At least the Stadionsche Schloss still stands, only to house a fantastic art collection these days. And the Köllesturm (from the 13th century) is in fantastic condition — towering above the city streets.
Honestly, the best way to see (and appreciate) the historical significance of Bönnigheim is to take a guided city tour. Guides will, no doubt, explain much better than I ever could how the Vicar’s house at the Cyriakuskirche (a Romanesque basilica built in 1100) became a prison.
They’ll also point out all the amazingly gorgeous half-timbered houses scattered about Bönnigheim. While it’s not a framework house, one you really need to see is the Villa Amann. Oh, this place is stunning… If you can’t own a castle, this house could come a close second. ;-)
It’s not all crumbling medieval walls and castle pieces. The Wine Festival in September is a lot of fun (other times of the year go see the historical wine cellar or visit a wine bar), as is the Ganerben Festival, the Fountain Festival, and the Autumn Festival in November.

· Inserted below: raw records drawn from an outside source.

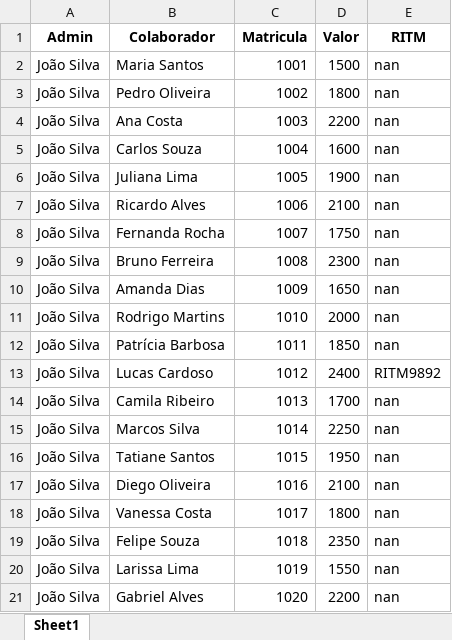
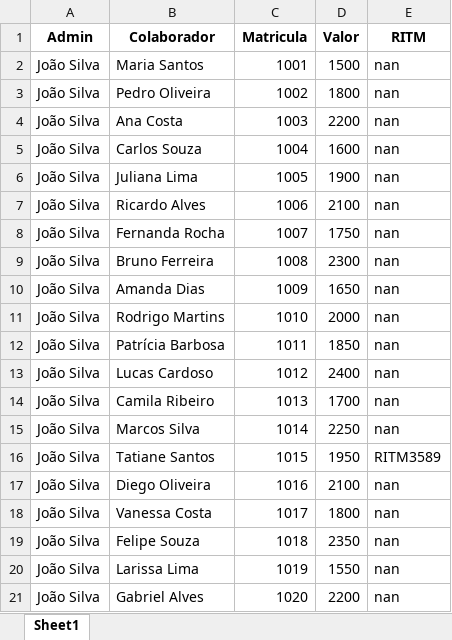
Before and after one commit to arthurresendes/supplier_automation, an Excel workbook: planilha_atualizada.xlsx, sheet Sheet1, drawn as a sheet; values as stored, in another font and other column widths than the file's, no borders; the diff names each change by its address in the sheet, - before the commit and + after, or states it on an @@ line.

```diff
--- a/planilha_atualizada.xlsx (sheet Sheet1)
+++ b/planilha_atualizada.xlsx (sheet Sheet1)
-E13 (RITM): RITM9892
+E13 (RITM): nan
-E16 (RITM): nan
+E16 (RITM): RITM3589
```
Also changed, not shown: 2 other files.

Doesn’t sound like urban blight can be found anywhere near the town of Bönnigheim, does it? :-)